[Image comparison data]
[Start of section]

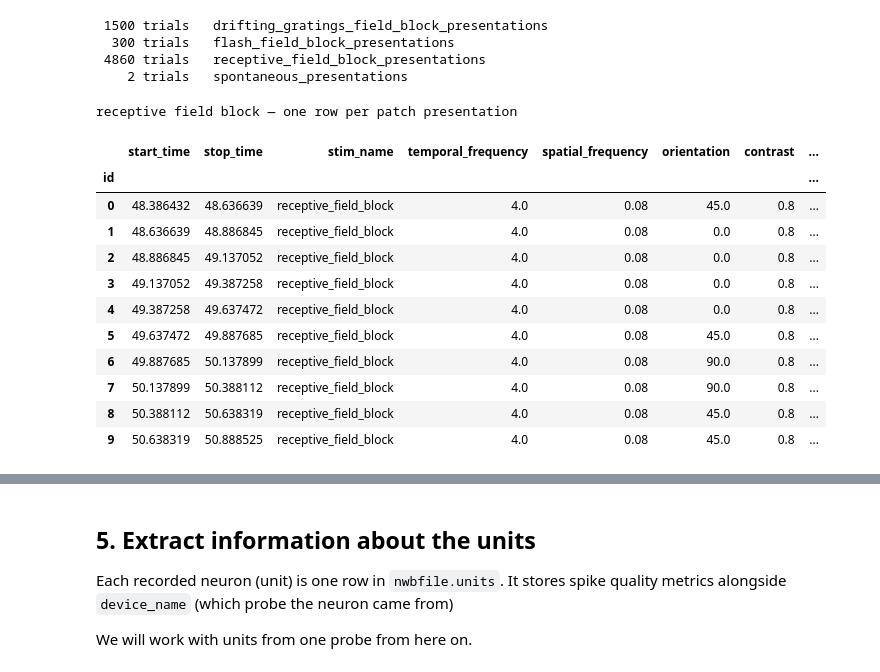
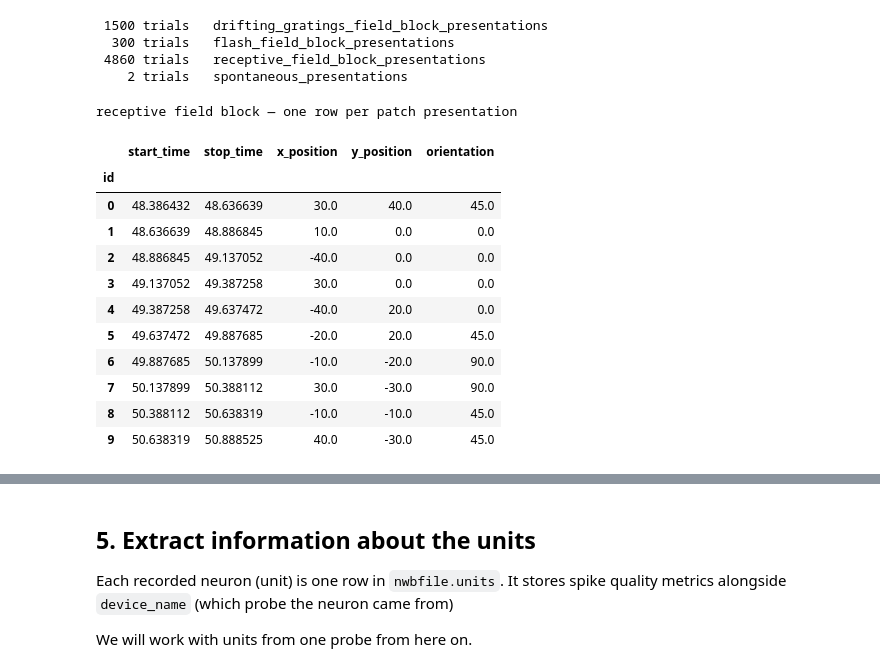
Before and after one commit to SarvestaniLab/OpenScope, a Jupyter notebook: ephys_getting_started.ipynb, the cells around one changed output, grey strips where cells are left out. Saved outputs shown, nothing was run; the diff lists cells and outputs as text; code cells hidden in the pictures.

```diff
--- a/ephys_getting_started.ipynb
+++ b/ephys_getting_started.ipynb
@@ -159,36 +159,32 @@ for blockName, table in nwbfile.intervals.items():
 # %%
 # Save the tables into variables
 receptiveFieldTrials = nwbfile.intervals["receptive_field_block_presentations"].to_dataframe()
 gratingTrials        = nwbfile.intervals["drifting_gratings_field_block_presentations"].to_dataframe()
 flashTrials          = nwbfile.intervals["flash_field_block_presentations"].to_dataframe()
 
 # Stimulus parameters are stored as text, so we convert the ones we need
 for trials in (receptiveFieldTrials, gratingTrials, flashTrials):
     for column in ("x_position", "y_position", "orientation",
                    "spatial_frequency", "temporal_frequency", "contrast"):
         if column in trials:
             trials[column] = pd.to_numeric(trials[column], errors="coerce")
 
-# Drop some of the columns from all tables -- these are not as helpful
-dropColumns = ["stim_type", "stim_block", "stim_index", "timeseries"]
-for trials in (receptiveFieldTrials, gratingTrials, flashTrials):
-    trials.drop(columns=[c for c in dropColumns if c in trials.columns], inplace=True)
-
 # Show timing and values of the first 10 trials of the receptive field mapping trials
 print("receptive field block — one row per patch presentation")
-receptiveFieldTrials.head(10)
+receptiveFieldTrials[["start_time", "stop_time", "x_position", "y_position",
+                      "orientation"]].head(10)
 # %% [output]
 receptive field block — one row per patch presentation
-|  | start_time | stop_time | stim_name | temporal_frequency | spatial_frequency | orientation | contrast | ... |
-| id |  |  |  |  |  |  |  | ... |
-| 0 | 48.386432 | 48.636639 | receptive_field_block | 4.0 | 0.08 | 45.0 | 0.8 | ... |
-| 1 | 48.636639 | 48.886845 | receptive_field_block | 4.0 | 0.08 | 0.0 | 0.8 | ... |
-| 2 | 48.886845 | 49.137052 | receptive_field_block | 4.0 | 0.08 | 0.0 | 0.8 | ... |
-| 3 | 49.137052 | 49.387258 | receptive_field_block | 4.0 | 0.08 | 0.0 | 0.8 | ... |
-| 4 | 49.387258 | 49.637472 | receptive_field_block | 4.0 | 0.08 | 0.0 | 0.8 | ... |
-| 5 | 49.637472 | 49.887685 | receptive_field_block | 4.0 | 0.08 | 45.0 | 0.8 | ... |
-| 6 | 49.887685 | 50.137899 | receptive_field_block | 4.0 | 0.08 | 90.0 | 0.8 | ... |
-| 7 | 50.137899 | 50.388112 | receptive_field_block | 4.0 | 0.08 | 90.0 | 0.8 | ... |
-| 8 | 50.388112 | 50.638319 | receptive_field_block | 4.0 | 0.08 | 45.0 | 0.8 | ... |
-| 9 | 50.638319 | 50.888525 | receptive_field_block | 4.0 | 0.08 | 45.0 | 0.8 | ... |
+|  | start_time | stop_time | x_position | y_position | orientation |
+| id |  |  |  |  |  |
+| 0 | 48.386432 | 48.636639 | 30.0 | 40.0 | 45.0 |
+| 1 | 48.636639 | 48.886845 | 10.0 | 0.0 | 0.0 |
+| 2 | 48.886845 | 49.137052 | -40.0 | 0.0 | 0.0 |
+| 3 | 49.137052 | 49.387258 | 30.0 | 0.0 | 0.0 |
+| 4 | 49.387258 | 49.637472 | -40.0 | 20.0 | 0.0 |
+| 5 | 49.637472 | 49.887685 | -20.0 | 20.0 | 45.0 |
+| 6 | 49.887685 | 50.137899 | -10.0 | -20.0 | 90.0 |
+| 7 | 50.137899 | 50.388112 | 30.0 | -30.0 | 90.0 |
+| 8 | 50.388112 | 50.638319 | -10.0 | -10.0 | 45.0 |
+| 9 | 50.638319 | 50.888525 | 40.0 | -30.0 | 45.0 |
 # %%
```
Also changed, not shown: parts of 3 cells of this notebook.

[End of section]

WHAT TO DO: The copy you write must hold every record verbatim and none of the pictures.

WRITTEN SOLUTION:
Before and after one commit to SarvestaniLab/OpenScope, a Jupyter notebook: ephys_getting_started.ipynb, the cells around one changed output, grey strips where cells are left out. Saved outputs shown, nothing was run; the diff lists cells and outputs as text; code cells hidden in the pictures.

```diff
--- a/ephys_getting_started.ipynb
+++ b/ephys_getting_started.ipynb
@@ -159,36 +159,32 @@ for blockName, table in nwbfile.intervals.items():
 # %%
 # Save the tables into variables
 receptiveFieldTrials = nwbfile.intervals["receptive_field_block_presentations"].to_dataframe()
 gratingTrials        = nwbfile.intervals["drifting_gratings_field_block_presentations"].to_dataframe()
 flashTrials          = nwbfile.intervals["flash_field_block_presentations"].to_dataframe()
 
 # Stimulus parameters are stored as text, so we convert the ones we need
 for trials in (receptiveFieldTrials, gratingTrials, flashTrials):
     for column in ("x_position", "y_position", "orientation",
                    "spatial_frequency", "temporal_frequency", "contrast"):
         if column in trials:
             trials[column] = pd.to_numeric(trials[column], errors="coerce")
 
-# Drop some of the columns from all tables -- these are not as helpful
-dropColumns = ["stim_type", "stim_block", "stim_index", "timeseries"]
-for trials in (receptiveFieldTrials, gratingTrials, flashTrials):
-    trials.drop(columns=[c for c in dropColumns if c in trials.columns], inplace=True)
-
 # Show timing and values of the first 10 trials of the receptive field mapping trials
 print("receptive field block — one row per patch presentation")
-receptiveFieldTrials.head(10)
+receptiveFieldTrials[["start_time", "stop_time", "x_position", "y_position",
+                      "orientation"]].head(10)
 # %% [output]
 receptive field block — one row per patch presentation
-|  | start_time | stop_time | stim_name | temporal_frequency | spatial_frequency | orientation | contrast | ... |
-| id |  |  |  |  |  |  |  | ... |
-| 0 | 48.386432 | 48.636639 | receptive_field_block | 4.0 | 0.08 | 45.0 | 0.8 | ... |
-| 1 | 48.636639 | 48.886845 | receptive_field_block | 4.0 | 0.08 | 0.0 | 0.8 | ... |
-| 2 | 48.886845 | 49.137052 | receptive_field_block | 4.0 | 0.08 | 0.0 | 0.8 | ... |
-| 3 | 49.137052 | 49.387258 | receptive_field_block | 4.0 | 0.08 | 0.0 | 0.8 | ... |
-| 4 | 49.387258 | 49.637472 | receptive_field_block | 4.0 | 0.08 | 0.0 | 0.8 | ... |
-| 5 | 49.637472 | 49.887685 | receptive_field_block | 4.0 | 0.08 | 45.0 | 0.8 | ... |
-| 6 | 49.887685 | 50.137899 | receptive_field_block | 4.0 | 0.08 | 90.0 | 0.8 | ... |
-| 7 | 50.137899 | 50.388112 | receptive_field_block | 4.0 | 0.08 | 90.0 | 0.8 | ... |
-| 8 | 50.388112 | 50.638319 | receptive_field_block | 4.0 | 0.08 | 45.0 | 0.8 | ... |
-| 9 | 50.638319 | 50.888525 | receptive_field_block | 4.0 | 0.08 | 45.0 | 0.8 | ... |
+|  | start_time | stop_time | x_position | y_position | orientation |
+| id |  |  |  |  |  |
+| 0 | 48.386432 | 48.636639 | 30.0 | 40.0 | 45.0 |
+| 1 | 48.636639 | 48.886845 | 10.0 | 0.0 | 0.0 |
+| 2 | 48.886845 | 49.137052 | -40.0 | 0.0 | 0.0 |
+| 3 | 49.137052 | 49.387258 | 30.0 | 0.0 | 0.0 |
+| 4 | 49.387258 | 49.637472 | -40.0 | 20.0 | 0.0 |
+| 5 | 49.637472 | 49.887685 | -20.0 | 20.0 | 45.0 |
+| 6 | 49.887685 | 50.137899 | -10.0 | -20.0 | 90.0 |
+| 7 | 50.137899 | 50.388112 | 30.0 | -30.0 | 90.0 |
+| 8 | 50.388112 | 50.638319 | -10.0 | -10.0 | 45.0 |
+| 9 | 50.638319 | 50.888525 | 40.0 | -30.0 | 45.0 |
 # %%
```
Also changed, not shown: parts of 3 cells of this notebook.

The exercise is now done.